▸ **Your goal**
Pictures do not belong in the copy, so please give every entry below again exactly.

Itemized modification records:
● ● ● ● ● ● ●

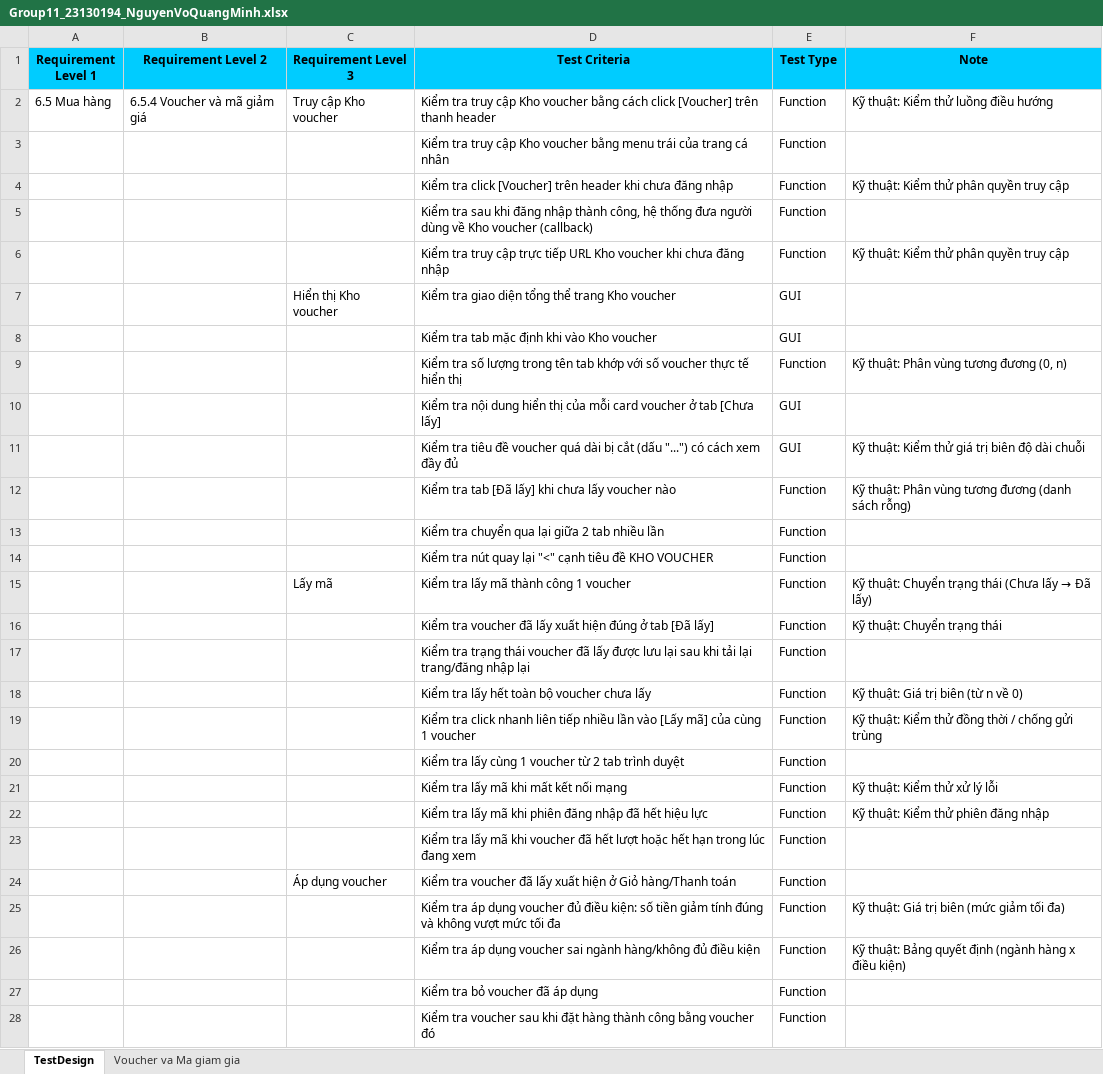
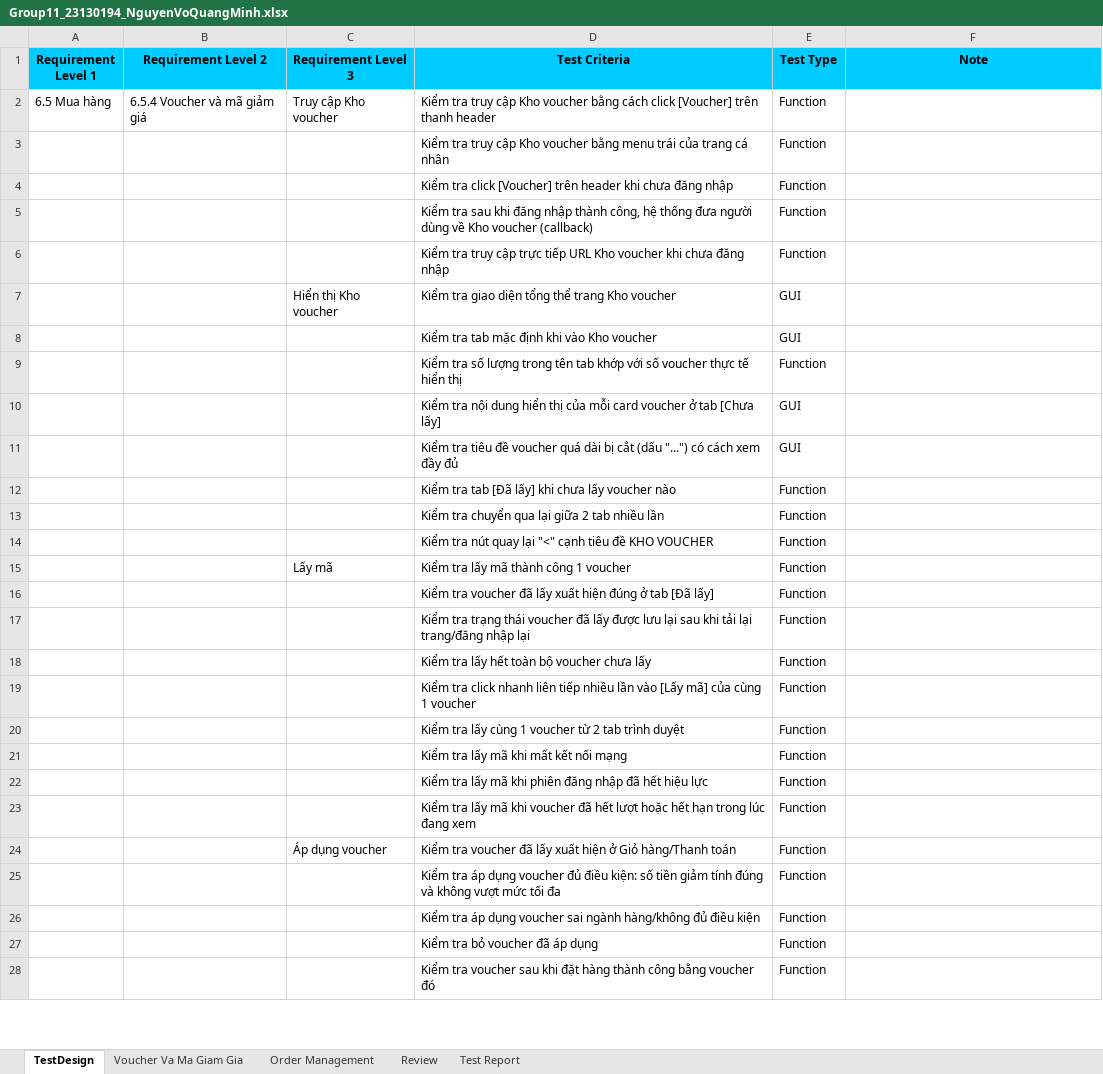
Before and after one commit to HuongLan23130168/Software_Testing, an Excel workbook: Group11_23130194_NguyenVoQuangMinh.xlsx, sheet TestDesign, drawn as a sheet; only a part is shown; values as stored, in another font and other column widths than the file's, no borders; the diff covers the shown part only; the diff names each change by its address in the sheet, - before the commit and + after, or states it on an @@ line.

Commit message:
Group11_23130194_NguyenVoQuang thực hiện cập nhật bổ sung file excel
- Thực hiện các automation test cho chức năng "Voucher và Mã giảm giá"
- Thực hiện tạo các test case cho chức năng "Quản lý và tra cứu đơn hàng" và "Đánh giá sản phẩm"

```diff
--- a/Group11_23130194_NguyenVoQuangMinh.xlsx (sheet TestDesign)
+++ b/Group11_23130194_NguyenVoQuangMinh.xlsx (sheet TestDesign)
-sheet tab: Voucher va Ma giam gia
+sheet tab: Voucher Va Ma Giam Gia
+sheet tab: Order Management
+sheet tab: Review
+sheet tab: Test Report
-F2 (Note): Kỹ thuật: Kiểm thử luồng điều hướng
+F2 (Note): (empty)
-F4 (Note): Kỹ thuật: Kiểm thử phân quyền truy cập
+F4 (Note): (empty)
-F6 (Note): Kỹ thuật: Kiểm thử phân quyền truy cập
+F6 (Note): (empty)
-F9 (Note): Kỹ thuật: Phân vùng tương đương (0, n)
+F9 (Note): (empty)
-F11 (Note): Kỹ thuật: Kiểm thử giá trị biên độ dài chuỗi
+F11 (Note): (empty)
-F12 (Note): Kỹ thuật: Phân vùng tương đương (danh sách rỗng)
+F12 (Note): (empty)
@@ F15 (Note): Kỹ thuật: Chuyển trạng thái (Chưa lấy → Đã lấy) → (empty) @@
-F16 (Note): Kỹ thuật: Chuyển trạng thái
+F16 (Note): (empty)
-F18 (Note): Kỹ thuật: Giá trị biên (từ n về 0)
+F18 (Note): (empty)
-F19 (Note): Kỹ thuật: Kiểm thử đồng thời / chống gửi trùng
+F19 (Note): (empty)
-F21 (Note): Kỹ thuật: Kiểm thử xử lý lỗi
+F21 (Note): (empty)
-F22 (Note): Kỹ thuật: Kiểm thử phiên đăng nhập
+F22 (Note): (empty)
-F25 (Note): Kỹ thuật: Giá trị biên (mức giảm tối đa)
+F25 (Note): (empty)
-F26 (Note): Kỹ thuật: Bảng quyết định (ngành hàng x điều kiện)
+F26 (Note): (empty)
```
Also changed, not shown: 60 added rows, 1 removed row and 2 edited cells elsewhere in this sheet.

● ● ● ● ● ● ●

▸ **Written answer**
Before and after one commit to HuongLan23130168/Software_Testing, an Excel workbook: Group11_23130194_NguyenVoQuangMinh.xlsx, sheet TestDesign, drawn as a sheet; only a part is shown; values as stored, in another font and other column widths than the file's, no borders; the diff covers the shown part only; the diff names each change by its address in the sheet, - before the commit and + after, or states it on an @@ line.

Commit message:
Group11_23130194_NguyenVoQuang thực hiện cập nhật bổ sung file excel
- Thực hiện các automation test cho chức năng "Voucher và Mã giảm giá"
- Thực hiện tạo các test case cho chức năng "Quản lý và tra cứu đơn hàng" và "Đánh giá sản phẩm"

```diff
--- a/Group11_23130194_NguyenVoQuangMinh.xlsx (sheet TestDesign)
+++ b/Group11_23130194_NguyenVoQuangMinh.xlsx (sheet TestDesign)
-sheet tab: Voucher va Ma giam gia
+sheet tab: Voucher Va Ma Giam Gia
+sheet tab: Order Management
+sheet tab: Review
+sheet tab: Test Report
-F2 (Note): Kỹ thuật: Kiểm thử luồng điều hướng
+F2 (Note): (empty)
-F4 (Note): Kỹ thuật: Kiểm thử phân quyền truy cập
+F4 (Note): (empty)
-F6 (Note): Kỹ thuật: Kiểm thử phân quyền truy cập
+F6 (Note): (empty)
-F9 (Note): Kỹ thuật: Phân vùng tương đương (0, n)
+F9 (Note): (empty)
-F11 (Note): Kỹ thuật: Kiểm thử giá trị biên độ dài chuỗi
+F11 (Note): (empty)
-F12 (Note): Kỹ thuật: Phân vùng tương đương (danh sách rỗng)
+F12 (Note): (empty)
@@ F15 (Note): Kỹ thuật: Chuyển trạng thái (Chưa lấy → Đã lấy) → (empty) @@
-F16 (Note): Kỹ thuật: Chuyển trạng thái
+F16 (Note): (empty)
-F18 (Note): Kỹ thuật: Giá trị biên (từ n về 0)
+F18 (Note): (empty)
-F19 (Note): Kỹ thuật: Kiểm thử đồng thời / chống gửi trùng
+F19 (Note): (empty)
-F21 (Note): Kỹ thuật: Kiểm thử xử lý lỗi
+F21 (Note): (empty)
-F22 (Note): Kỹ thuật: Kiểm thử phiên đăng nhập
+F22 (Note): (empty)
-F25 (Note): Kỹ thuật: Giá trị biên (mức giảm tối đa)
+F25 (Note): (empty)
-F26 (Note): Kỹ thuật: Bảng quyết định (ngành hàng x điều kiện)
+F26 (Note): (empty)
```
Also changed, not shown: 60 added rows, 1 removed row and 2 edited cells elsewhere in this sheet.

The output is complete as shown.